» **ACTION ITEM**
Restate the records underneath, keeping each one exactly the same.
--- LISTED RECORDS Enclosed Below ---
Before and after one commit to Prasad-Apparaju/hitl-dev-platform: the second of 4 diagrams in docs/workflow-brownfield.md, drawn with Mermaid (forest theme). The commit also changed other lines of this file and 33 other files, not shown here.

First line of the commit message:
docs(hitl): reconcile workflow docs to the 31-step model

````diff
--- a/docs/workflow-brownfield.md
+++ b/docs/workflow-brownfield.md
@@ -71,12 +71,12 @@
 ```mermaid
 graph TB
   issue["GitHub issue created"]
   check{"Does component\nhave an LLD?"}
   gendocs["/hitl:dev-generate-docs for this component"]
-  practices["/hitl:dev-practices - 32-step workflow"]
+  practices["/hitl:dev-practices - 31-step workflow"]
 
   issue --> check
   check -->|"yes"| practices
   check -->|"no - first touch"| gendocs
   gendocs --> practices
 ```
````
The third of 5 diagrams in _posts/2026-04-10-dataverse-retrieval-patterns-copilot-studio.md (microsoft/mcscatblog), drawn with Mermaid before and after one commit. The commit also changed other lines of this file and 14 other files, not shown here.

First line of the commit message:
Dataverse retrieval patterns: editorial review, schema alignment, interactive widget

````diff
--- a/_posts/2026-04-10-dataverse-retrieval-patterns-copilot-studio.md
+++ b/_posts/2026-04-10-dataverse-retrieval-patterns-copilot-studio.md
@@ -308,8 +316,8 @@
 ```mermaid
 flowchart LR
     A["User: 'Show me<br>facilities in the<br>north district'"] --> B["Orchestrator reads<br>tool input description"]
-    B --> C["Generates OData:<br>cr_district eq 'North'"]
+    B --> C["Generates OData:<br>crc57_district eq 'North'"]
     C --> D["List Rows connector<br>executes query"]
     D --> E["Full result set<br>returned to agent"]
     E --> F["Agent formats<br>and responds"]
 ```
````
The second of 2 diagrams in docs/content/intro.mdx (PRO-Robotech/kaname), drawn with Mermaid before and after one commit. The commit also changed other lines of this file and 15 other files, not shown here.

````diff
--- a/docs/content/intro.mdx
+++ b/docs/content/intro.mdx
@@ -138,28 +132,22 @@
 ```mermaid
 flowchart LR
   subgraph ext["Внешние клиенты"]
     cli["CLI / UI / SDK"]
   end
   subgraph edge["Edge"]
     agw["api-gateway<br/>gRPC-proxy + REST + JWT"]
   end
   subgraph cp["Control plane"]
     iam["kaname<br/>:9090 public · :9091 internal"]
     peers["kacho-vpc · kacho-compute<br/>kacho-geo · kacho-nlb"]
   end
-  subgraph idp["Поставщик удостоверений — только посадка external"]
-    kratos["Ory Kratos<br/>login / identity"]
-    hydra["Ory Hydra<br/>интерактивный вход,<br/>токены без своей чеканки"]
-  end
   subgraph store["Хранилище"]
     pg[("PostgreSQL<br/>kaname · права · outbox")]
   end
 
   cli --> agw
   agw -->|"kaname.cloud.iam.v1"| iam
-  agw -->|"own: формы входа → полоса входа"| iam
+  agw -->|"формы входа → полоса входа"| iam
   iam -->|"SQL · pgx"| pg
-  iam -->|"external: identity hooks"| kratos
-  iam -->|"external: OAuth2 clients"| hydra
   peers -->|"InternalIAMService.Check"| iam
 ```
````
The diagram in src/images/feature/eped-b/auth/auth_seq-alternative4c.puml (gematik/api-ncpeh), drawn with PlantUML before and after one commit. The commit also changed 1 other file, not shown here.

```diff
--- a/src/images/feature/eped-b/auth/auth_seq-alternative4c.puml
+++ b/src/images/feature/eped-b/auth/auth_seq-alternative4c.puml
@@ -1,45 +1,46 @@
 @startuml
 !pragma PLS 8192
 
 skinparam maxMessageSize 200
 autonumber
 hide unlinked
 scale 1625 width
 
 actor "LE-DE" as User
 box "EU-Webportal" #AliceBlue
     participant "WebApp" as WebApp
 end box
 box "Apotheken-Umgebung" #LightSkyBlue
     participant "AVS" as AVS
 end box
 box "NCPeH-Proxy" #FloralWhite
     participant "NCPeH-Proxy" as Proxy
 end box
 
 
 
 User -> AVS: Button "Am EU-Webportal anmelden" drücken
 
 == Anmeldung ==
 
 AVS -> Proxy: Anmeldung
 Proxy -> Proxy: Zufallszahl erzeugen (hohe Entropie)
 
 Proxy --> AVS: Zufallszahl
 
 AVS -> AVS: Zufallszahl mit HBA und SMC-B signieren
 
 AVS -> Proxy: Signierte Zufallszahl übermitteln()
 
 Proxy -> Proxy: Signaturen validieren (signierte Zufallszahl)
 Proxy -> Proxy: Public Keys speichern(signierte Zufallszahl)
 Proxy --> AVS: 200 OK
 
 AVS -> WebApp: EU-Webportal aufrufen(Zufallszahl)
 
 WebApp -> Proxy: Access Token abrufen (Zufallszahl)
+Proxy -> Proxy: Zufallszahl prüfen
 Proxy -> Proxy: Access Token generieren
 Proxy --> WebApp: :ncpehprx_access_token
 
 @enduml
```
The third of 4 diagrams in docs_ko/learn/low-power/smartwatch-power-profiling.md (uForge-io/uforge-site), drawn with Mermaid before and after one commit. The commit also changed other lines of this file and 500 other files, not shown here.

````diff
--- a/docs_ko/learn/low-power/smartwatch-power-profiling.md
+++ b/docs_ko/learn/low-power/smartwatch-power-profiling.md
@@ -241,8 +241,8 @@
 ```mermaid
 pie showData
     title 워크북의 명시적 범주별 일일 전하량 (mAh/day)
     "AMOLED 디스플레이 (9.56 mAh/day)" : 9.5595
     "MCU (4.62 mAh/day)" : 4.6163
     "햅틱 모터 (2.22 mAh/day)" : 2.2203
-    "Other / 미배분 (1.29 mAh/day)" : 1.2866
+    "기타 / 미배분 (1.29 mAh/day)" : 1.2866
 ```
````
--- End of Enclosed LISTED RECORDS ---
» **WRITTEN SOLUTION**
Before and after one commit to Prasad-Apparaju/hitl-dev-platform: the second of 4 diagrams in docs/workflow-brownfield.md, drawn with Mermaid (forest theme). The commit also changed other lines of this file and 33 other files, not shown here.

First line of the commit message:
docs(hitl): reconcile workflow docs to the 31-step model

````diff
--- a/docs/workflow-brownfield.md
+++ b/docs/workflow-brownfield.md
@@ -71,12 +71,12 @@
 ```mermaid
 graph TB
   issue["GitHub issue created"]
   check{"Does component\nhave an LLD?"}
   gendocs["/hitl:dev-generate-docs for this component"]
-  practices["/hitl:dev-practices - 32-step workflow"]
+  practices["/hitl:dev-practices - 31-step workflow"]
 
   issue --> check
   check -->|"yes"| practices
   check -->|"no - first touch"| gendocs
   gendocs --> practices
 ```
````
The third of 5 diagrams in _posts/2026-04-10-dataverse-retrieval-patterns-copilot-studio.md (microsoft/mcscatblog), drawn with Mermaid before and after one commit. The commit also changed other lines of this file and 14 other files, not shown here.

First line of the commit message:
Dataverse retrieval patterns: editorial review, schema alignment, interactive widget

````diff
--- a/_posts/2026-04-10-dataverse-retrieval-patterns-copilot-studio.md
+++ b/_posts/2026-04-10-dataverse-retrieval-patterns-copilot-studio.md
@@ -308,8 +316,8 @@
 ```mermaid
 flowchart LR
     A["User: 'Show me<br>facilities in the<br>north district'"] --> B["Orchestrator reads<br>tool input description"]
-    B --> C["Generates OData:<br>cr_district eq 'North'"]
+    B --> C["Generates OData:<br>crc57_district eq 'North'"]
     C --> D["List Rows connector<br>executes query"]
     D --> E["Full result set<br>returned to agent"]
     E --> F["Agent formats<br>and responds"]
 ```
````
The second of 2 diagrams in docs/content/intro.mdx (PRO-Robotech/kaname), drawn with Mermaid before and after one commit. The commit also changed other lines of this file and 15 other files, not shown here.

````diff
--- a/docs/content/intro.mdx
+++ b/docs/content/intro.mdx
@@ -138,28 +132,22 @@
 ```mermaid
 flowchart LR
   subgraph ext["Внешние клиенты"]
     cli["CLI / UI / SDK"]
   end
   subgraph edge["Edge"]
     agw["api-gateway<br/>gRPC-proxy + REST + JWT"]
   end
   subgraph cp["Control plane"]
     iam["kaname<br/>:9090 public · :9091 internal"]
     peers["kacho-vpc · kacho-compute<br/>kacho-geo · kacho-nlb"]
   end
-  subgraph idp["Поставщик удостоверений — только посадка external"]
-    kratos["Ory Kratos<br/>login / identity"]
-    hydra["Ory Hydra<br/>интерактивный вход,<br/>токены без своей чеканки"]
-  end
   subgraph store["Хранилище"]
     pg[("PostgreSQL<br/>kaname · права · outbox")]
   end
 
   cli --> agw
   agw -->|"kaname.cloud.iam.v1"| iam
-  agw -->|"own: формы входа → полоса входа"| iam
+  agw -->|"формы входа → полоса входа"| iam
   iam -->|"SQL · pgx"| pg
-  iam -->|"external: identity hooks"| kratos
-  iam -->|"external: OAuth2 clients"| hydra
   peers -->|"InternalIAMService.Check"| iam
 ```
````
The diagram in src/images/feature/eped-b/auth/auth_seq-alternative4c.puml (gematik/api-ncpeh), drawn with PlantUML before and after one commit. The commit also changed 1 other file, not shown here.

```diff
--- a/src/images/feature/eped-b/auth/auth_seq-alternative4c.puml
+++ b/src/images/feature/eped-b/auth/auth_seq-alternative4c.puml
@@ -1,45 +1,46 @@
 @startuml
 !pragma PLS 8192
 
 skinparam maxMessageSize 200
 autonumber
 hide unlinked
 scale 1625 width
 
 actor "LE-DE" as User
 box "EU-Webportal" #AliceBlue
     participant "WebApp" as WebApp
 end box
 box "Apotheken-Umgebung" #LightSkyBlue
     participant "AVS" as AVS
 end box
 box "NCPeH-Proxy" #FloralWhite
     participant "NCPeH-Proxy" as Proxy
 end box
 
 
 
 User -> AVS: Button "Am EU-Webportal anmelden" drücken
 
 == Anmeldung ==
 
 AVS -> Proxy: Anmeldung
 Proxy -> Proxy: Zufallszahl erzeugen (hohe Entropie)
 
 Proxy --> AVS: Zufallszahl
 
 AVS -> AVS: Zufallszahl mit HBA und SMC-B signieren
 
 AVS -> Proxy: Signierte Zufallszahl übermitteln()
 
 Proxy -> Proxy: Signaturen validieren (signierte Zufallszahl)
 Proxy -> Proxy: Public Keys speichern(signierte Zufallszahl)
 Proxy --> AVS: 200 OK
 
 AVS -> WebApp: EU-Webportal aufrufen(Zufallszahl)
 
 WebApp -> Proxy: Access Token abrufen (Zufallszahl)
+Proxy -> Proxy: Zufallszahl prüfen
 Proxy -> Proxy: Access Token generieren
 Proxy --> WebApp: :ncpehprx_access_token
 
 @enduml
```
The third of 4 diagrams in docs_ko/learn/low-power/smartwatch-power-profiling.md (uForge-io/uforge-site), drawn with Mermaid before and after one commit. The commit also changed other lines of this file and 500 other files, not shown here.

````diff
--- a/docs_ko/learn/low-power/smartwatch-power-profiling.md
+++ b/docs_ko/learn/low-power/smartwatch-power-profiling.md
@@ -241,8 +241,8 @@
 ```mermaid
 pie showData
     title 워크북의 명시적 범주별 일일 전하량 (mAh/day)
     "AMOLED 디스플레이 (9.56 mAh/day)" : 9.5595
     "MCU (4.62 mAh/day)" : 4.6163
     "햅틱 모터 (2.22 mAh/day)" : 2.2203
-    "Other / 미배분 (1.29 mAh/day)" : 1.2866
+    "기타 / 미배분 (1.29 mAh/day)" : 1.2866
 ```
````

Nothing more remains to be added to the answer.